What the exercise asks:
Go through the entries below and collect each line with the string "transform" in it.

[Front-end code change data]
= = = = = = =
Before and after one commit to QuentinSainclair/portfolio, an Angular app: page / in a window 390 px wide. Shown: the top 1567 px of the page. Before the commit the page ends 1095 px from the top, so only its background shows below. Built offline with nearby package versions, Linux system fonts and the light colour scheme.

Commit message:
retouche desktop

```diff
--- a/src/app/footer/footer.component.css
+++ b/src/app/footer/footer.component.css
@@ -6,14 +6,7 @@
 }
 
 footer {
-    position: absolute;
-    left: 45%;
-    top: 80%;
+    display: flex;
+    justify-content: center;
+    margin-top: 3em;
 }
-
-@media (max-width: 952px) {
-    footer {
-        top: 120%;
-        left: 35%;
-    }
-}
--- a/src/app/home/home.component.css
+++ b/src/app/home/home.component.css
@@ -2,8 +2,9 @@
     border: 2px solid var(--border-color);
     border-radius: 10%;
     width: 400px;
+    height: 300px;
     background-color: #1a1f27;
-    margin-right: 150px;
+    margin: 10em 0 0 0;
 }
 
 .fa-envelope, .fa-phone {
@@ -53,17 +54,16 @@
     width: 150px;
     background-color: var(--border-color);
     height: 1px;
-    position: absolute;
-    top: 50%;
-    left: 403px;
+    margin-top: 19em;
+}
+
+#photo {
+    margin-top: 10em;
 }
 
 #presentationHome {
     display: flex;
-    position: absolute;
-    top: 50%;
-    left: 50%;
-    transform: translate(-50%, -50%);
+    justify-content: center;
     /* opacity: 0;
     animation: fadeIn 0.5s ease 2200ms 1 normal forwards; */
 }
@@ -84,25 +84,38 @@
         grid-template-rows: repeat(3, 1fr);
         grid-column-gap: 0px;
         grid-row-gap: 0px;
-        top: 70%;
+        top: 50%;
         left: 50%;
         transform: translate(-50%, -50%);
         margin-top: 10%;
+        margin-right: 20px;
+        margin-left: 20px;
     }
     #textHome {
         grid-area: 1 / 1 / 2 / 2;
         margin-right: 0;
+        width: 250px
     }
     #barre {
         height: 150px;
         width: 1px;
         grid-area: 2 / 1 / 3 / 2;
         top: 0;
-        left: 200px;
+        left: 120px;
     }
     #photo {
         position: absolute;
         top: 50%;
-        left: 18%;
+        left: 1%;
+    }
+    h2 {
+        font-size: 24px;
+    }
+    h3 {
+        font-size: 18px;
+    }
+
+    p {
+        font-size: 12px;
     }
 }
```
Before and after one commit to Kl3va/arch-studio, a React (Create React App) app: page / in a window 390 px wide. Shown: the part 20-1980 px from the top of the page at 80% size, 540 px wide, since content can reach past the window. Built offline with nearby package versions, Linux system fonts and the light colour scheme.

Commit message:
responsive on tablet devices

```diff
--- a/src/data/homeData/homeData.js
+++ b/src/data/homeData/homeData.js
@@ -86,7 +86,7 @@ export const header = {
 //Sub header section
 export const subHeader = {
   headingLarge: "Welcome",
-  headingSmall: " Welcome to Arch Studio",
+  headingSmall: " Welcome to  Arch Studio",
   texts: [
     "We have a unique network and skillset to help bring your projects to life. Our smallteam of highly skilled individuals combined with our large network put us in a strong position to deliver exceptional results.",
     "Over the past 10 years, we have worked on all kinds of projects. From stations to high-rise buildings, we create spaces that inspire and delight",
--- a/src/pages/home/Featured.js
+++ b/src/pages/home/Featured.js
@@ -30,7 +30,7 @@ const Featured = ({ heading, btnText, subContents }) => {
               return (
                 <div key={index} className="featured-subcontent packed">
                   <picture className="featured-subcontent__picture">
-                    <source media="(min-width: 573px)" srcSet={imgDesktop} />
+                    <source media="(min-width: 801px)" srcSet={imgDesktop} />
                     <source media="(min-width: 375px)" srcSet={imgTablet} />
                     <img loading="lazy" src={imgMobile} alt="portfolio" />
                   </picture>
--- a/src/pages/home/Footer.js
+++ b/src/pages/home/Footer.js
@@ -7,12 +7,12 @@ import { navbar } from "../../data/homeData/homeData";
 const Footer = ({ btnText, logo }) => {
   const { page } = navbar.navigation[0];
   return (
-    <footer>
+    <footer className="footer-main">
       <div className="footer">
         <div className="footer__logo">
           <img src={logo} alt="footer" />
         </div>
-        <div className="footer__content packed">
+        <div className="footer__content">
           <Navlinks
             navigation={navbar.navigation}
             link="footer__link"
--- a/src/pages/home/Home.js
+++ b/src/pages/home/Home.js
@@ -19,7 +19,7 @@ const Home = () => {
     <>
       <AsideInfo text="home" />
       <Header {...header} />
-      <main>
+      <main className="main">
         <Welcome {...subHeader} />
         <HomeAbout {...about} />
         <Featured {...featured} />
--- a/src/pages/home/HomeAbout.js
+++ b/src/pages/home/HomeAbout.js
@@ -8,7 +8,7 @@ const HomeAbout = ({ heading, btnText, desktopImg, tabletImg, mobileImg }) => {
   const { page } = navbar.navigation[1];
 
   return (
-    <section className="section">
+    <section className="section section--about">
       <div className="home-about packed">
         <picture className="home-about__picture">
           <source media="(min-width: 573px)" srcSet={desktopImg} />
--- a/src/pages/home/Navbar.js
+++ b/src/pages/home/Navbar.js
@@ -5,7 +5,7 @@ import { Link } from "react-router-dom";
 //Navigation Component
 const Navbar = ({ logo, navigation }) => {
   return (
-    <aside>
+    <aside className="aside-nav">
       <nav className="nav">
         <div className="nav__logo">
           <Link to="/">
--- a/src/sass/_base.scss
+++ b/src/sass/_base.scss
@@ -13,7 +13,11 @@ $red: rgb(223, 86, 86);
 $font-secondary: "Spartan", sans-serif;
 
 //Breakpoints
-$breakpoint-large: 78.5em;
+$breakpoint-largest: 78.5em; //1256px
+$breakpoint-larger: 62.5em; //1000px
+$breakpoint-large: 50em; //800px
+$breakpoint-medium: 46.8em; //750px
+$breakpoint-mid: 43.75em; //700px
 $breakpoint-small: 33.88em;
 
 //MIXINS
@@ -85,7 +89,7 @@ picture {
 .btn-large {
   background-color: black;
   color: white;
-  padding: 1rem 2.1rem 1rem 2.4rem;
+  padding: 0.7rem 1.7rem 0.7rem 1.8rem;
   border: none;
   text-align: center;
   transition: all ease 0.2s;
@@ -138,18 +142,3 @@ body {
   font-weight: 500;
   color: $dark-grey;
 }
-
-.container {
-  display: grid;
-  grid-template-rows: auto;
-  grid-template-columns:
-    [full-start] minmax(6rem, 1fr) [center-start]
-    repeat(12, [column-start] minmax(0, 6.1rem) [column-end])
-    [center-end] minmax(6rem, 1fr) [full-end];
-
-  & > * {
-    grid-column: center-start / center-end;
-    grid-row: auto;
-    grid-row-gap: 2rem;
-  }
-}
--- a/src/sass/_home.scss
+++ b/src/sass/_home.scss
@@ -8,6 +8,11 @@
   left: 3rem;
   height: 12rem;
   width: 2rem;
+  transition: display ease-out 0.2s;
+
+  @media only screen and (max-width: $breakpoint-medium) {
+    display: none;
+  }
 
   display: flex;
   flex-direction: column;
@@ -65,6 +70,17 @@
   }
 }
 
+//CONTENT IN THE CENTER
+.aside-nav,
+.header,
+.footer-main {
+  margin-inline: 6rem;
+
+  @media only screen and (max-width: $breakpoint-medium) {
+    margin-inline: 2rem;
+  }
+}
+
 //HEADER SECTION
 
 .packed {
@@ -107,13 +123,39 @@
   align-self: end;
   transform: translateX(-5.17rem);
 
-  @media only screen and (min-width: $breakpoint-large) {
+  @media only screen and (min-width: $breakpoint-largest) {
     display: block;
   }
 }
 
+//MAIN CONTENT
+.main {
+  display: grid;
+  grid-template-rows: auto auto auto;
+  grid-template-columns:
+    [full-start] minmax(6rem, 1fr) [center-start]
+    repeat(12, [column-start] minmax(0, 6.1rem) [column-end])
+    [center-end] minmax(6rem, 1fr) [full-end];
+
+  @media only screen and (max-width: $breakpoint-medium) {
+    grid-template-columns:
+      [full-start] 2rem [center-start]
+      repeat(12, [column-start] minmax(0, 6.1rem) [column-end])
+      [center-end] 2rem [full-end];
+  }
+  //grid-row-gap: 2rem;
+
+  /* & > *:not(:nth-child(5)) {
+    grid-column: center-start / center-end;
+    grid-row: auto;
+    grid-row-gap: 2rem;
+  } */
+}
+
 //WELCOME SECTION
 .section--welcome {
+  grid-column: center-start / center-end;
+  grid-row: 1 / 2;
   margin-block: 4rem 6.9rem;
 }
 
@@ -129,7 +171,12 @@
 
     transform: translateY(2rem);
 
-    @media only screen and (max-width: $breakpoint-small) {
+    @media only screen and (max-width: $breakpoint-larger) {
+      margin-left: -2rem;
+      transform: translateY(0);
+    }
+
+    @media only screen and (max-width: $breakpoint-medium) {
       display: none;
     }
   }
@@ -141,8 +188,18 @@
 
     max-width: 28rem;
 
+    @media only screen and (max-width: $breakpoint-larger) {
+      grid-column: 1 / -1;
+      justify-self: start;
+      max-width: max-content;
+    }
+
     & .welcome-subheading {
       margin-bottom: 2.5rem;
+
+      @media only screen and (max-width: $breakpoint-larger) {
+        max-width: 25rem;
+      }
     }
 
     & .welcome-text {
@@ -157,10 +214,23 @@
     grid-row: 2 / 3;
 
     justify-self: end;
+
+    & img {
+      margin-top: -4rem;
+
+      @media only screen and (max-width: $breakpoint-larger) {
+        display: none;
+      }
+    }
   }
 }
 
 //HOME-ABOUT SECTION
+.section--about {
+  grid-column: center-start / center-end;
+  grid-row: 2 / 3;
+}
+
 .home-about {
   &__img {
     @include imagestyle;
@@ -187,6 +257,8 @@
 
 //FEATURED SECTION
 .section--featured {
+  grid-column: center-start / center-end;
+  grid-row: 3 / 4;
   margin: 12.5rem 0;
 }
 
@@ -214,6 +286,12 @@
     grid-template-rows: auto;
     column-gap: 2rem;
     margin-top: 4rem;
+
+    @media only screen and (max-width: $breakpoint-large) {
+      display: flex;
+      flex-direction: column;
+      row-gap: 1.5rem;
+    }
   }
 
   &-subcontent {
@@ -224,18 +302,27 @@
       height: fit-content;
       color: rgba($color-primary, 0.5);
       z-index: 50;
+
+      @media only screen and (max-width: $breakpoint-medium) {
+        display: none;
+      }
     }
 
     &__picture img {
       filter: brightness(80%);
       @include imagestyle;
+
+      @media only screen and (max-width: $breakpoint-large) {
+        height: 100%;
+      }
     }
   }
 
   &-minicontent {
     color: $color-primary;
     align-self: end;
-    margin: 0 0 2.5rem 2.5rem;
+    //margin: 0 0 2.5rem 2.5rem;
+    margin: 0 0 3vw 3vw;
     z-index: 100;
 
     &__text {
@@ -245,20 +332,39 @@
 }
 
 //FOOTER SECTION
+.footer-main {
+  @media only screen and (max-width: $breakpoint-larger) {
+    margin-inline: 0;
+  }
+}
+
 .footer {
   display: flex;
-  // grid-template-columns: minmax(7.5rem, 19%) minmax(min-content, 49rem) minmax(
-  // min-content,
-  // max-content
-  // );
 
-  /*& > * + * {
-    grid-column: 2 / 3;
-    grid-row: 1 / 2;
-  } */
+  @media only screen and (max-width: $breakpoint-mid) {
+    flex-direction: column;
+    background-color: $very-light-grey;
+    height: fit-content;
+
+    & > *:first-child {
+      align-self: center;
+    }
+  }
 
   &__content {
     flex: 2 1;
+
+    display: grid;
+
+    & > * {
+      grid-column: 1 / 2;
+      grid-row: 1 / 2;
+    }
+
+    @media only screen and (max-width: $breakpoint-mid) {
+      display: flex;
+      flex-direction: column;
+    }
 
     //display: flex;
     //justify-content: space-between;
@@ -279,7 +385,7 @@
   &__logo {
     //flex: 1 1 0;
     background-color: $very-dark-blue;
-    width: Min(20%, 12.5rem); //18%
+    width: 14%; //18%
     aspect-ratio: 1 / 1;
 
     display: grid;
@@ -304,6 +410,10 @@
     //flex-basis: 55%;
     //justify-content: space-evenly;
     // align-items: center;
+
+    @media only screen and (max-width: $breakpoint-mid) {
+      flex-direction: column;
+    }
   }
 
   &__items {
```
= = = = = = =
Result of this exercise:
-    transform: translate(-50%, -50%);
         transform: translate(-50%, -50%);
   transform: translateX(-5.17rem);
     transform: translateY(2rem);
+      transform: translateY(0);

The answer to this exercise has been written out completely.